**Provided records:**
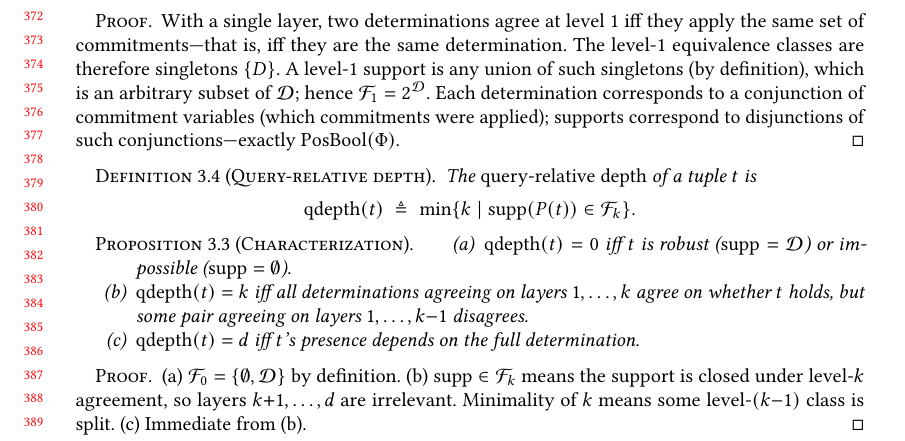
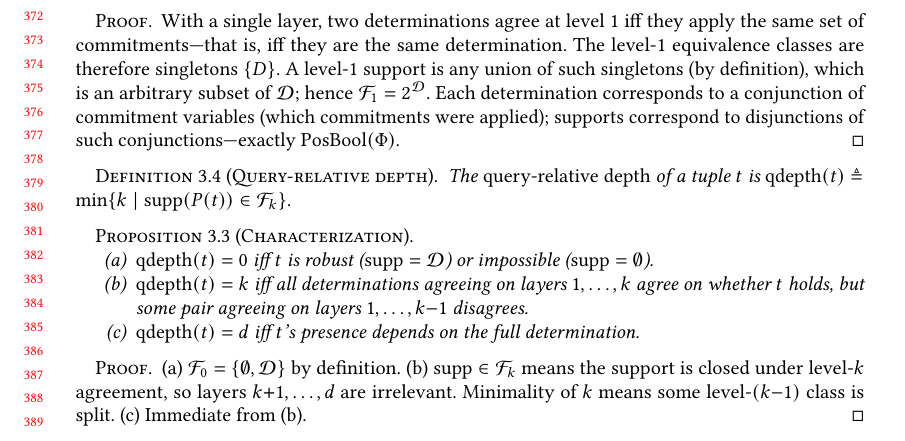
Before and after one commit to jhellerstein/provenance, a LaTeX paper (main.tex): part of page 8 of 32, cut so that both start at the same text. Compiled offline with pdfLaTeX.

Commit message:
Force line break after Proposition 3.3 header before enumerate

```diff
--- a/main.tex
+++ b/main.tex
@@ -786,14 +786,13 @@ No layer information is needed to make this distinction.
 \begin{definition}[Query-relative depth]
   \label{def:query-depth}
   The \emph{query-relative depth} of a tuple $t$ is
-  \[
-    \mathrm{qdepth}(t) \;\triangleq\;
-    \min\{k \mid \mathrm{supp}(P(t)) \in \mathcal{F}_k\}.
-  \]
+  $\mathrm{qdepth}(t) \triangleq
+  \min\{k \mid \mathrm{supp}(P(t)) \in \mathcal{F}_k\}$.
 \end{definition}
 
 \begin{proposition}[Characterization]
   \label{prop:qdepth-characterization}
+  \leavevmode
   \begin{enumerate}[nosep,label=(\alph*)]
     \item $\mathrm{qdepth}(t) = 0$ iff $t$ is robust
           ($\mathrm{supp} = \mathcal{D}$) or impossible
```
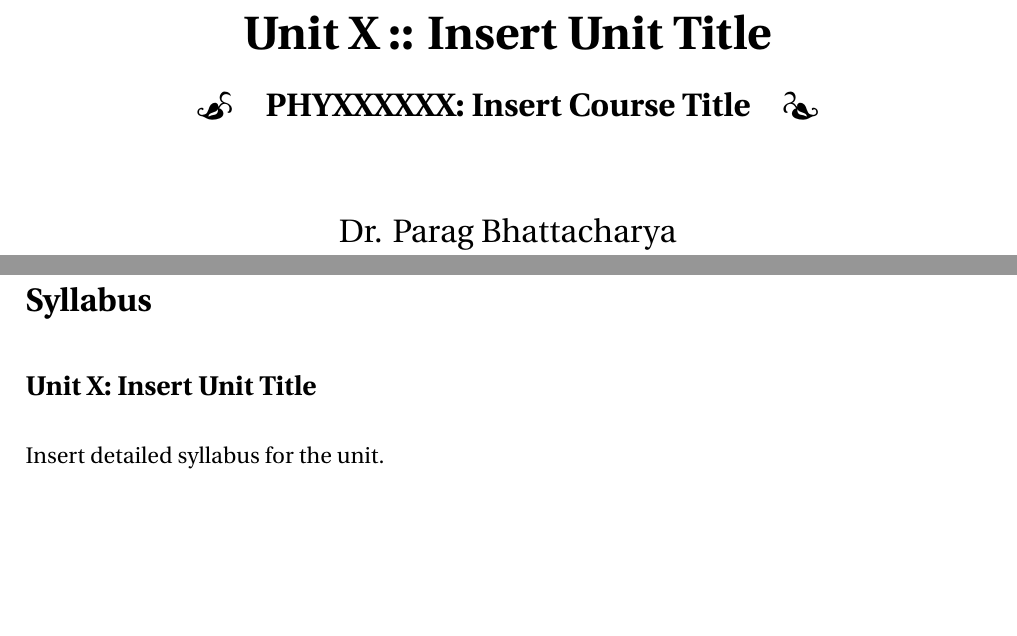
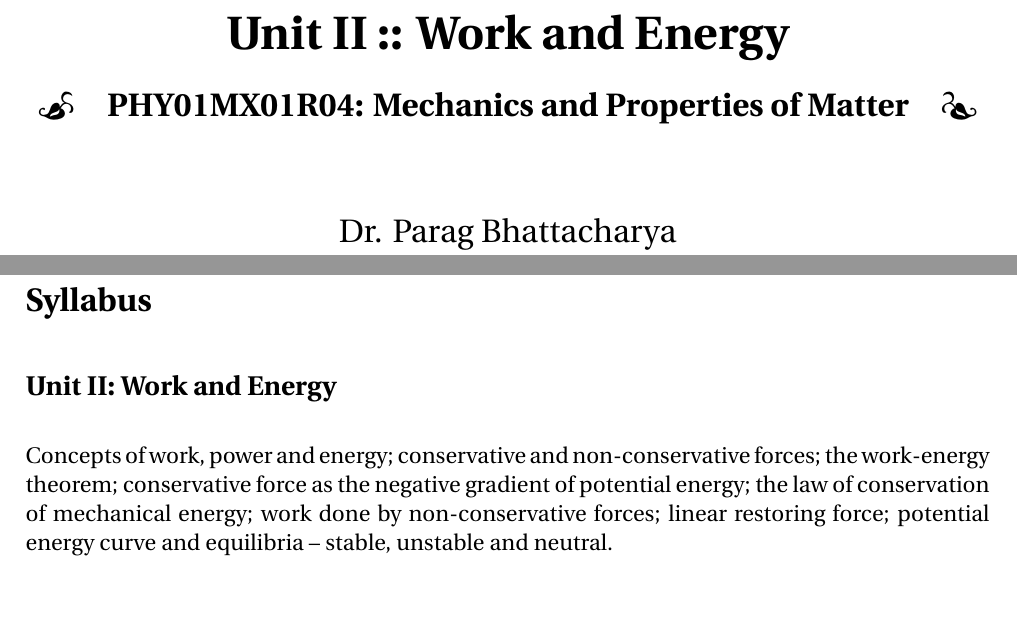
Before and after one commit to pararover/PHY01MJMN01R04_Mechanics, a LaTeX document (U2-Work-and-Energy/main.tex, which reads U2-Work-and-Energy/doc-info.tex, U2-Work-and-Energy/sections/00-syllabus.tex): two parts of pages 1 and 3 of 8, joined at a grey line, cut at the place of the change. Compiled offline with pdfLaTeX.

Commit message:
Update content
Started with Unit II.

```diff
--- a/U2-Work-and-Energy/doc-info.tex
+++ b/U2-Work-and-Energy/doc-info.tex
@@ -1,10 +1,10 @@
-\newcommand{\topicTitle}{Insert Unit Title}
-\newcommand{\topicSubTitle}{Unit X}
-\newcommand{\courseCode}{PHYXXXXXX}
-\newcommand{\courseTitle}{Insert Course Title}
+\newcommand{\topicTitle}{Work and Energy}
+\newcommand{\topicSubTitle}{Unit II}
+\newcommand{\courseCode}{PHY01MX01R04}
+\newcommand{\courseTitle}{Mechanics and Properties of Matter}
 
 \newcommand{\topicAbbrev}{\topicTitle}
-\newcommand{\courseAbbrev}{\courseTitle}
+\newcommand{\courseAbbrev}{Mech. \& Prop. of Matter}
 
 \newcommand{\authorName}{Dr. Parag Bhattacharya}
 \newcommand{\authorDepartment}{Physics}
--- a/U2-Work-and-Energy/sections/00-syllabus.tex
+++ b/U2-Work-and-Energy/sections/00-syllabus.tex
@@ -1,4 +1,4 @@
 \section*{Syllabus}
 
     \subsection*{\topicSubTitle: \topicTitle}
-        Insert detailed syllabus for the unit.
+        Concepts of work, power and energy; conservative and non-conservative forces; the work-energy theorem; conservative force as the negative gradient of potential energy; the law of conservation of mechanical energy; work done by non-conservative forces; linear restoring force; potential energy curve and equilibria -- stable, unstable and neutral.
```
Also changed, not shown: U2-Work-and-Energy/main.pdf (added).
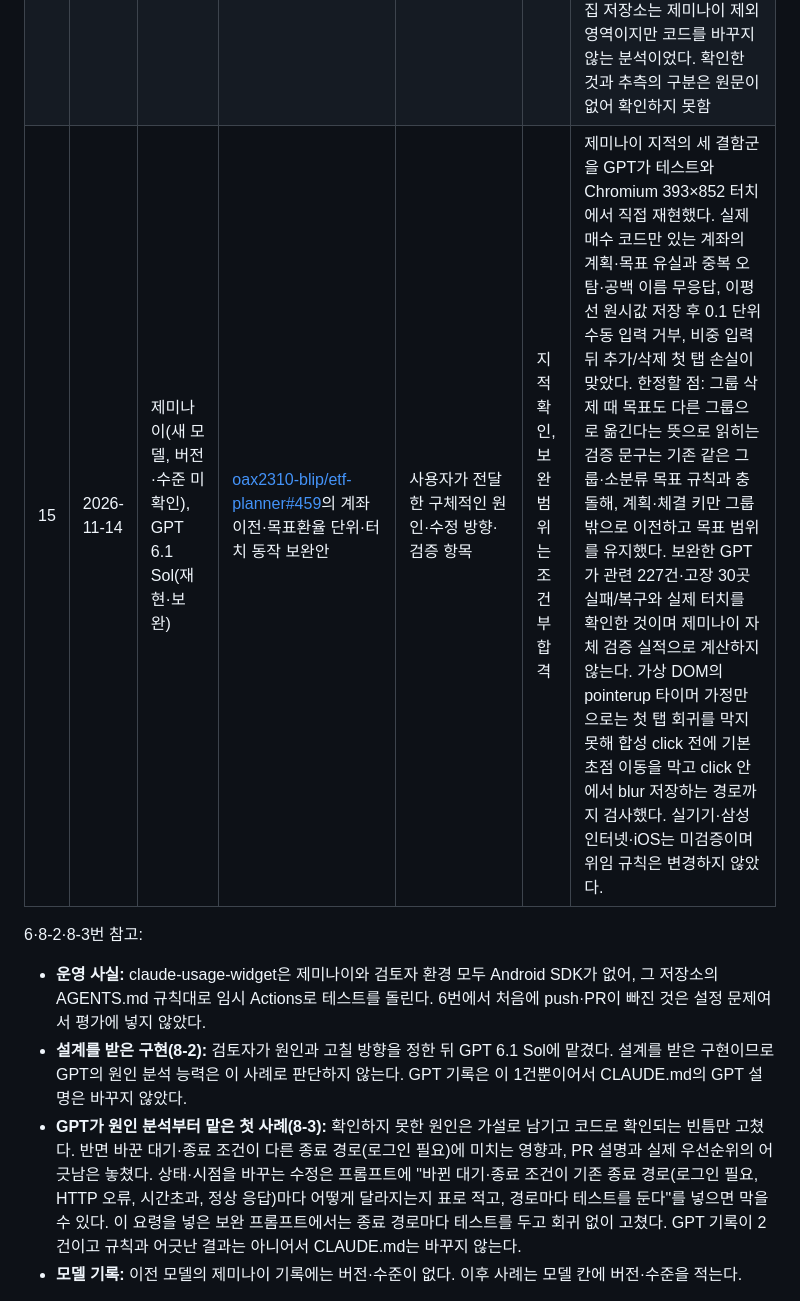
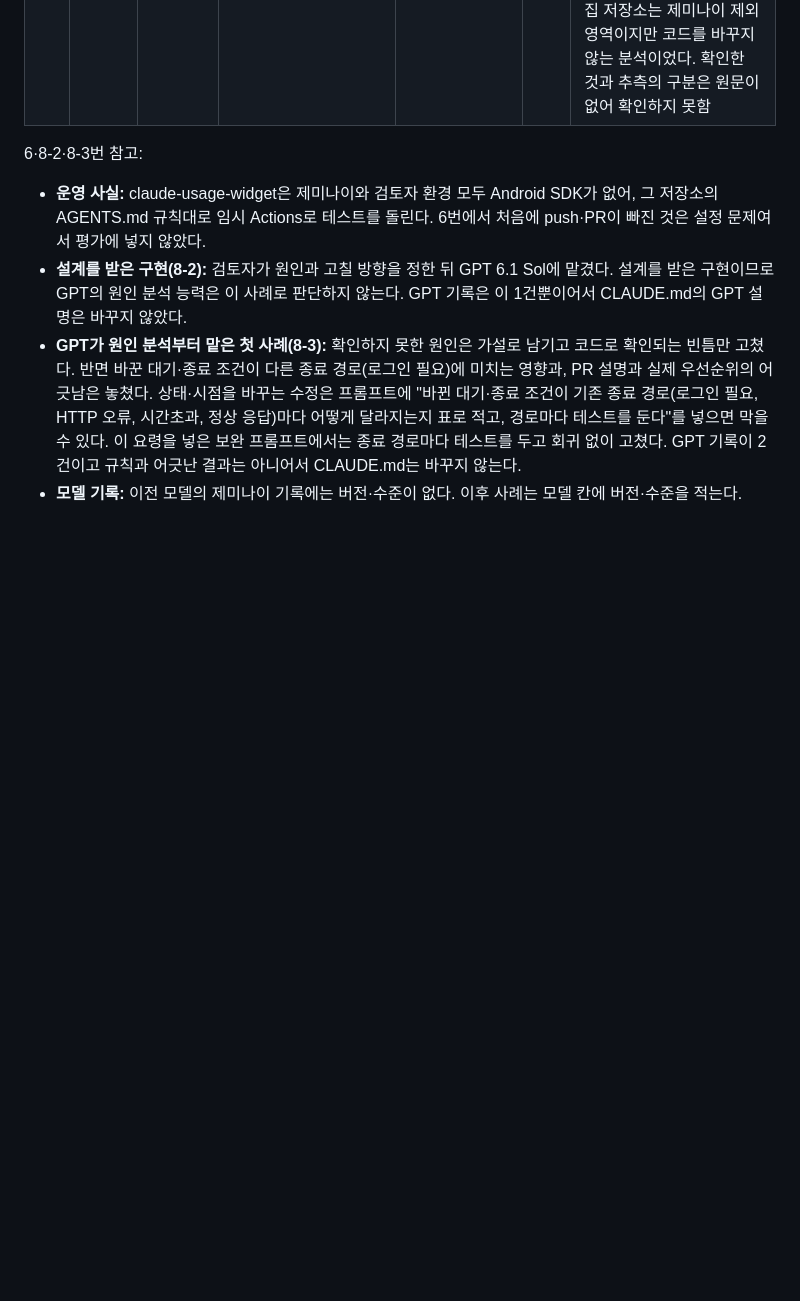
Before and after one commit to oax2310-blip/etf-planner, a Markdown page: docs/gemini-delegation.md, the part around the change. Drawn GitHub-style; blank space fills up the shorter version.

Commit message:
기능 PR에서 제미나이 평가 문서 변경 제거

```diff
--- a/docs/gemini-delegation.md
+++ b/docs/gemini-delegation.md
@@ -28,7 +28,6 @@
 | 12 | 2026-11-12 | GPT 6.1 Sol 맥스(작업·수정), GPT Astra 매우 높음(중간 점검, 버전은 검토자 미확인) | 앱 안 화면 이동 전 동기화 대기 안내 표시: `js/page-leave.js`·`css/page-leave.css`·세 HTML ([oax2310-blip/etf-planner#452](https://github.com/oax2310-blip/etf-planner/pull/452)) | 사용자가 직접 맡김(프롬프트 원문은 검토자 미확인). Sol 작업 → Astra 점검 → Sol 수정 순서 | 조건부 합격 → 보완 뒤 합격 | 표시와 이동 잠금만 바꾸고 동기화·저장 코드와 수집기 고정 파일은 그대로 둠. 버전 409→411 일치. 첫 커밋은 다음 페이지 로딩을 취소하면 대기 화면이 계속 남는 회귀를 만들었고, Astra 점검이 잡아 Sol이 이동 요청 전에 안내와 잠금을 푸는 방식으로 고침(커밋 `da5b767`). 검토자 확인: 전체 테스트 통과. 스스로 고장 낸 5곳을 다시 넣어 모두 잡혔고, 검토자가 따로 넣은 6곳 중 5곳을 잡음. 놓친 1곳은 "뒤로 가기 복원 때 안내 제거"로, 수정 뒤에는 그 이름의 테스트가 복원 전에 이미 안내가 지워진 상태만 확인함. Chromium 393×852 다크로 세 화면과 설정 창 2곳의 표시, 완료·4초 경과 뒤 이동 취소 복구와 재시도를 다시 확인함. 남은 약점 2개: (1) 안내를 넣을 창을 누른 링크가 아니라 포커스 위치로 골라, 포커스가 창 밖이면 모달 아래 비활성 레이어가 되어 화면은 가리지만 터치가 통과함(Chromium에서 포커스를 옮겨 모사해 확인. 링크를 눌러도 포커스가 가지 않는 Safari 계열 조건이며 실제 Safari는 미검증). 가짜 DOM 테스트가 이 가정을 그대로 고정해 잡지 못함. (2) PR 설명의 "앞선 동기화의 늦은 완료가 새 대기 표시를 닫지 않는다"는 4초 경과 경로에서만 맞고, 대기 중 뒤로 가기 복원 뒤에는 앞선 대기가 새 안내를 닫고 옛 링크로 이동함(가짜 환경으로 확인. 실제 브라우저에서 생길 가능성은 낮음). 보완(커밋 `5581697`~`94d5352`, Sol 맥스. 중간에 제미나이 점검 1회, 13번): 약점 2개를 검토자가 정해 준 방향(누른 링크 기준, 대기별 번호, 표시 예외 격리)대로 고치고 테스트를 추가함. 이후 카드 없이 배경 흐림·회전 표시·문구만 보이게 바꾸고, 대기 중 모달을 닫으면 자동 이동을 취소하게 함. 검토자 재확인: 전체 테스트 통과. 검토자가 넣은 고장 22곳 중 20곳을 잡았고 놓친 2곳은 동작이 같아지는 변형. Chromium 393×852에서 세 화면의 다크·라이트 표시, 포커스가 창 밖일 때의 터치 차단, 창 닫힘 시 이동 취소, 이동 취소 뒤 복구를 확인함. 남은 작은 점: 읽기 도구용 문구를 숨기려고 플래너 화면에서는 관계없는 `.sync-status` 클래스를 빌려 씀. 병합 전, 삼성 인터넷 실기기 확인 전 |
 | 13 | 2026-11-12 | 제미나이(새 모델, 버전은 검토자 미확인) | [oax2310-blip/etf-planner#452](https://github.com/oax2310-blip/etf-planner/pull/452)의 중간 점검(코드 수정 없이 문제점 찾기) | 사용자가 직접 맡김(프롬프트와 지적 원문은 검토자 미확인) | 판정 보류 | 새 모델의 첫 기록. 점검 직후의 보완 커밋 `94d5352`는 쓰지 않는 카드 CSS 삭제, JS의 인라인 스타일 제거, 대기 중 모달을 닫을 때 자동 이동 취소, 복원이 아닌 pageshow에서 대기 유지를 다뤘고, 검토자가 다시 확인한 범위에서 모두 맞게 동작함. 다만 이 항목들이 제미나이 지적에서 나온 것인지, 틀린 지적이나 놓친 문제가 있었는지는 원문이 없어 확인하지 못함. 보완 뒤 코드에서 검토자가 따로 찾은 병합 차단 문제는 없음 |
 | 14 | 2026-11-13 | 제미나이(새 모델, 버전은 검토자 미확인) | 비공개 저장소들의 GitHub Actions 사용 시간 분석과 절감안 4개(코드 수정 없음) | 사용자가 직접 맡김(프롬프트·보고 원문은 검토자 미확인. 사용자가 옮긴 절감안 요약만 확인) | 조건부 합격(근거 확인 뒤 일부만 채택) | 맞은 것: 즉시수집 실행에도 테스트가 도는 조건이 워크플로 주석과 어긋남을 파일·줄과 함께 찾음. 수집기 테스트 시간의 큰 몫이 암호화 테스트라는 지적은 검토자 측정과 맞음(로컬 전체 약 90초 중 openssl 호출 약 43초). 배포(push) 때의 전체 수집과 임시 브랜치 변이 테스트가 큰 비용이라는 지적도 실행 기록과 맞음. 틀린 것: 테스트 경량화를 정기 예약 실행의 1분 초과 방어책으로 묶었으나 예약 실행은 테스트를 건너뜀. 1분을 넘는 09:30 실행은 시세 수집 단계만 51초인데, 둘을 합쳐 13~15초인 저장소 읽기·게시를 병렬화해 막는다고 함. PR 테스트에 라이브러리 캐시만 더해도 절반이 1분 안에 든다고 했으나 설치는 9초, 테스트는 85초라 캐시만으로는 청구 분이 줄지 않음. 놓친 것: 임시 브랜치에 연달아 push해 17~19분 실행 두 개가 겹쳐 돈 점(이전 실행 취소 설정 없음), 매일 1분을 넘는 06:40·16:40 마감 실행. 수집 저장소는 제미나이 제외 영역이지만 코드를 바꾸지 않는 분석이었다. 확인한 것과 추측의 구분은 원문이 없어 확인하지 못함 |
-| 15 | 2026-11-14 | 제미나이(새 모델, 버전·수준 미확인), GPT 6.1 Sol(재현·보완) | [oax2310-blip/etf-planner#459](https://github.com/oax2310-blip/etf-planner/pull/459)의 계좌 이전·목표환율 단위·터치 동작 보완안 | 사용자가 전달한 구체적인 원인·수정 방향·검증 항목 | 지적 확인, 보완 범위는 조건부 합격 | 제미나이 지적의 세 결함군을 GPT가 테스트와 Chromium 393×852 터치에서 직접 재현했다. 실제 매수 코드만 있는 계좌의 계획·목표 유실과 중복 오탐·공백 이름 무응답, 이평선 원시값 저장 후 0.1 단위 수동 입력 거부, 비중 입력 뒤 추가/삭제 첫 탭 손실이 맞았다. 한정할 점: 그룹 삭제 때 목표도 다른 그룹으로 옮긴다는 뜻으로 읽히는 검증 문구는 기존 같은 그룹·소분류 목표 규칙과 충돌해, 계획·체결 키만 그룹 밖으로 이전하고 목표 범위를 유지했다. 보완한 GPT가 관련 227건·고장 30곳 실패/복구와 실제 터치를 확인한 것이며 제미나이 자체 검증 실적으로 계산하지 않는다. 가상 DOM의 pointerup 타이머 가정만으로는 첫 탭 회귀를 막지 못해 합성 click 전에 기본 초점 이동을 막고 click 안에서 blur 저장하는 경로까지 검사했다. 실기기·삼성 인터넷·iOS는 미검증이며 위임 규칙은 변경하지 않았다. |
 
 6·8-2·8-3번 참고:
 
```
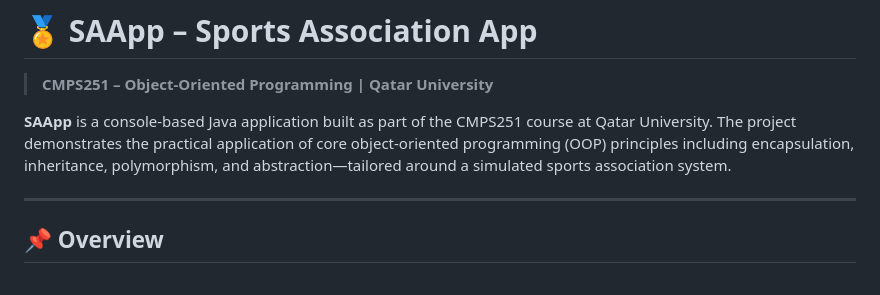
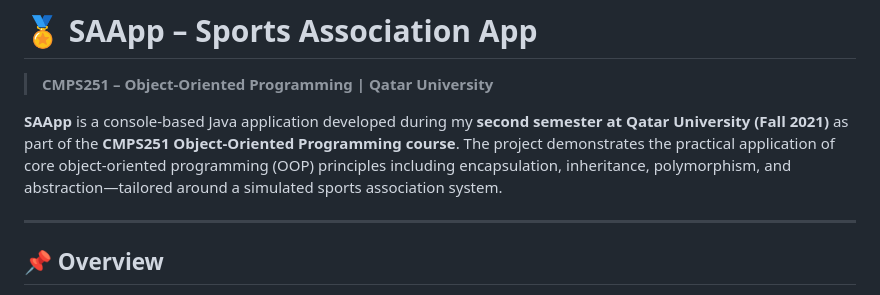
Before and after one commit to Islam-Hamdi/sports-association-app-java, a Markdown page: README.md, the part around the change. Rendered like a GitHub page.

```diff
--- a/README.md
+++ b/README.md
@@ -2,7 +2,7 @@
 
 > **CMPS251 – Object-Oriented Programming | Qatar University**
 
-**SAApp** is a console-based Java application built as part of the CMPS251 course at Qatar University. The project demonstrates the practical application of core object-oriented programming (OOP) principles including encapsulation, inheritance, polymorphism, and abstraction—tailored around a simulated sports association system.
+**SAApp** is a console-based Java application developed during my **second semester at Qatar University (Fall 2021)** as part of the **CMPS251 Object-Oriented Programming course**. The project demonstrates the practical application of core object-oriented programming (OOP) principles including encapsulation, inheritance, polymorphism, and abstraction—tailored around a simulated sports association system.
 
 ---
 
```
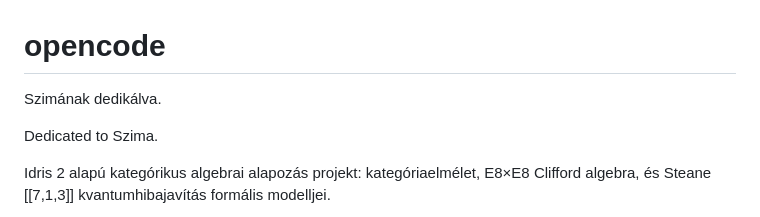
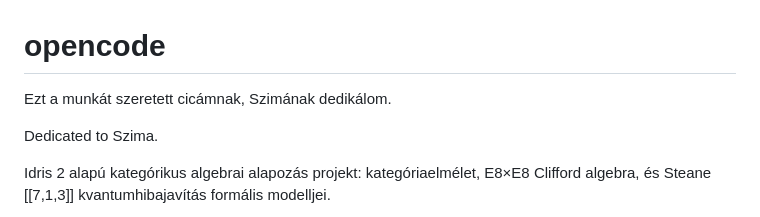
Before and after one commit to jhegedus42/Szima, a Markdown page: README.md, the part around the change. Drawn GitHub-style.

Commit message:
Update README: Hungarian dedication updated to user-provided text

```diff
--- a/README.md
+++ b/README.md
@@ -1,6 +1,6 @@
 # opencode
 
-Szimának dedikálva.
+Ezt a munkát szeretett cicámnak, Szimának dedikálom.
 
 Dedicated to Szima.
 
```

**What to do:** Copy out every line of the data that includes "Matter".

**Answer for the task:**
+\newcommand{\courseTitle}{Mechanics and Properties of Matter}
+\newcommand{\courseAbbrev}{Mech. \& Prop. of Matter}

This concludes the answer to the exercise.